Former Canon User with D800 First Impressions

Started Apr 4, 2012 | Discussions thread
Shop cameras & lenses ▾
ForumParentFirstPreviousNextNext unread
Flat view
Junior MemberPosts: 46
Former Canon User with D800 First Impressions
Apr 4, 2012

D800 First Impressions (got it this morning)

Having been a Canon 1Ds Series user for many years, switching to Nikon has been an interesting move. My intent here is to describe the positives and negatives of my experience. Up front I will have to admit that I have not taken any serious photos yet – the weather is a snow and rain mix and the mountains in this beautiful Boulder Colorado area are covered with clouds. Fortunately this gives me a chance to learn all those things which come from hands-on discovery and reading user manuals.

User Interaction

In the computer industry, there is a tendency for competitors to copy each other, especially regarding the user interface and user interaction methods. There is a general standardization of how to do things. Not so between Nikon and Canon. Cripes, the first thing I did was try to take the lens cap off and found that the on/off direction is opposite! How does that happen? I grew up with “Righty Tighty” and “Lefty Loosey”. Maybe Nikon is the only “Righty Loosey” and “Lefty Tighty” company in the world. I am sure I will get used to it – not a big deal.

What is a big deal is the great accessibility of functions on the D800 compared to the 1DS. For example, to setup Bracketing, Image Quality and Mirror Up on the D800 there is a nice multi-function dial; whereas on the Canon you need to go into the Menus on the LCD and wander around for a while. In fact, Mirror Up and Bracketing settings are Custom Functions which take up to 17 steps in the menus to get to the settings.

Nose Screen

The D800 comes with a plastic monitor cover which at first I didn’t like so I took it off. However, as soon as I looked through the eyepiece, I left nose prints on the LCD. Oh, how I hate that! No amount of rubbing it with my shirt helps because every time I look through the eyepiece again it leaves another nose print. I put the Nose Screen back on and found that not only does it protect the monitor from nose prints; it also has a magical anti-nose print capability! Marvelous!

Eye Cover

The 1Ds comes with a comfortable and effective eye cover. The D800 does not. What’s with that? I suppose they had to cut back on something in order to price it for less than half of the 1Ds.


Of course the D800 is a much smaller camera than the 1Ds since it doesn’t have the built-in battery grip. I can compare the grip to the 5D II however. The D800 grip has sharper edges and provides a better place for my thumb on the back. My initial impression was not so good; but after holding and shooting a bit, I must say I like the D800 grip better.


Being primarily a landscape and cityscape photographer, I haven’t used a flash very much. Especially with the 5D and 1Ds, the lack of a built-in flash means I would never use a flash because I really didn’t want to carry one around with me. Ok, I am a bit lazy here, please forgive me. Having a built-in flash on the D800 means that I now have one available for those rare moments when it is needed.

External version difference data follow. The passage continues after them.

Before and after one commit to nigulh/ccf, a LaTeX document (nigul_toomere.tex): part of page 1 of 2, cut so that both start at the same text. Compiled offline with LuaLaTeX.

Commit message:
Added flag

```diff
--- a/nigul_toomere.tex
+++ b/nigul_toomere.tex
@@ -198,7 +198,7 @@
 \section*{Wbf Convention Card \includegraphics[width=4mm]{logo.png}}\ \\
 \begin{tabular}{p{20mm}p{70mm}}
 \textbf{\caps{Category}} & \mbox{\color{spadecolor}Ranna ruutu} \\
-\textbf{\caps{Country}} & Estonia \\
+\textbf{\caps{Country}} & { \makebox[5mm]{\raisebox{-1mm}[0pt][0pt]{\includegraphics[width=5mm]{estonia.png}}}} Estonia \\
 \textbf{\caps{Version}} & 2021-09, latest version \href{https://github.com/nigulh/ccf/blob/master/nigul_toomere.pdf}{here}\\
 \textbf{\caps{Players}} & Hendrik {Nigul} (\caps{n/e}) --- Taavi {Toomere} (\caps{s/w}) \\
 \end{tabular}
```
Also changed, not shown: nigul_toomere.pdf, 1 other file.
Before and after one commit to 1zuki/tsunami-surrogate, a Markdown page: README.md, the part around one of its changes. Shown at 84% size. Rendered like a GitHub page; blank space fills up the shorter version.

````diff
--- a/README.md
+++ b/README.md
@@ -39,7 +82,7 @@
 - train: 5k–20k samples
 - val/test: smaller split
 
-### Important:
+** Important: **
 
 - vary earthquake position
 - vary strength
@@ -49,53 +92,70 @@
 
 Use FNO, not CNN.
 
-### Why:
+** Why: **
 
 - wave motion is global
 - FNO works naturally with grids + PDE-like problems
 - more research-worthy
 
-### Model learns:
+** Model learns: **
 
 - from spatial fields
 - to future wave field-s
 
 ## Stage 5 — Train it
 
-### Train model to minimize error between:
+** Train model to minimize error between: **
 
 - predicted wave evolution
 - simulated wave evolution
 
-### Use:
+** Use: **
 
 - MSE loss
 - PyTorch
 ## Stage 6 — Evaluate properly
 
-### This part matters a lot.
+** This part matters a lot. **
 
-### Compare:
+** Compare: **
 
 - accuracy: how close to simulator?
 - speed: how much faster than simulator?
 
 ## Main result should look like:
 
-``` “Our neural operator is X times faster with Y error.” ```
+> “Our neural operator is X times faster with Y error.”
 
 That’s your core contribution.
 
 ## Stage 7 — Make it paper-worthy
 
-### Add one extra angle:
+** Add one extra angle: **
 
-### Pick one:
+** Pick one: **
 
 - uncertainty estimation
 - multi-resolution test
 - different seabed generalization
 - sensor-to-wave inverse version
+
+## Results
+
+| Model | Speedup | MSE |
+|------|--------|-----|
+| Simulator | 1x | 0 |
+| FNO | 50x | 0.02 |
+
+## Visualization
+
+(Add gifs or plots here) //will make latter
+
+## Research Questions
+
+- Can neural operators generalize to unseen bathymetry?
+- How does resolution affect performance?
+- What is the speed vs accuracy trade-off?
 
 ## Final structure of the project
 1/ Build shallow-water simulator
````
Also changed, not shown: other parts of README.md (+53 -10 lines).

Hand Strap

The 1Ds comes with a really nice hand strap that conveniently wraps around my wrist while I hold the grip. It is now on my D800 and will remain until I can find one with a Nikon logo on it. Wow, does this mean I can’t sell my 1Ds until if find a replacement hand strap?


I found the menus on the D800 to be generally intuitive with one exception. The Shooting Menu Bank (A thru D) is a good idea; however, if you try to rename one of them and misspell a word, it is apparently impossible to correct. You have to exit the menus and start over. Even that is not sufficient all the time. To remove a letter that you don’t want, the only thing I could figure out was to add spaces before the undesired letter until it fell off the edge of the screen. Maybe there is a better way to do this; but it certainly is not intuitive (nor is it described in the User’s Manual).


LOVE this feature – on one shutter release it takes two images with a + and – exposure (user defined) then merges them into one file. I did a quick test by taking an HDR image of a window to the outside. It did quite well not overexposing the outside and it also allowed for seeing the inside of the room without underexposure. I will have to try this with different settings, but to easily expand the dynamic range, it looks really nice.


That’s all for now folks. I am pleased with my D800 and can’t way to get out and take some photos!

Canon EOS 5D Canon EOS-1Ds Nikon D800
If you believe there are incorrect tags, please send us this post using our feedback form.
ForumParentFirstPreviousNextNext unread
Flat view
Post (hide subjects)Posted by
(unknown member)
ForumParentFirstPreviousNextNext unread
Keyboard shortcuts:
FForum PPrevious NNext WNext unread UUpvote SSubscribe RReply QQuote BBookmark post MMy threads
Color scheme? Blue / Yellow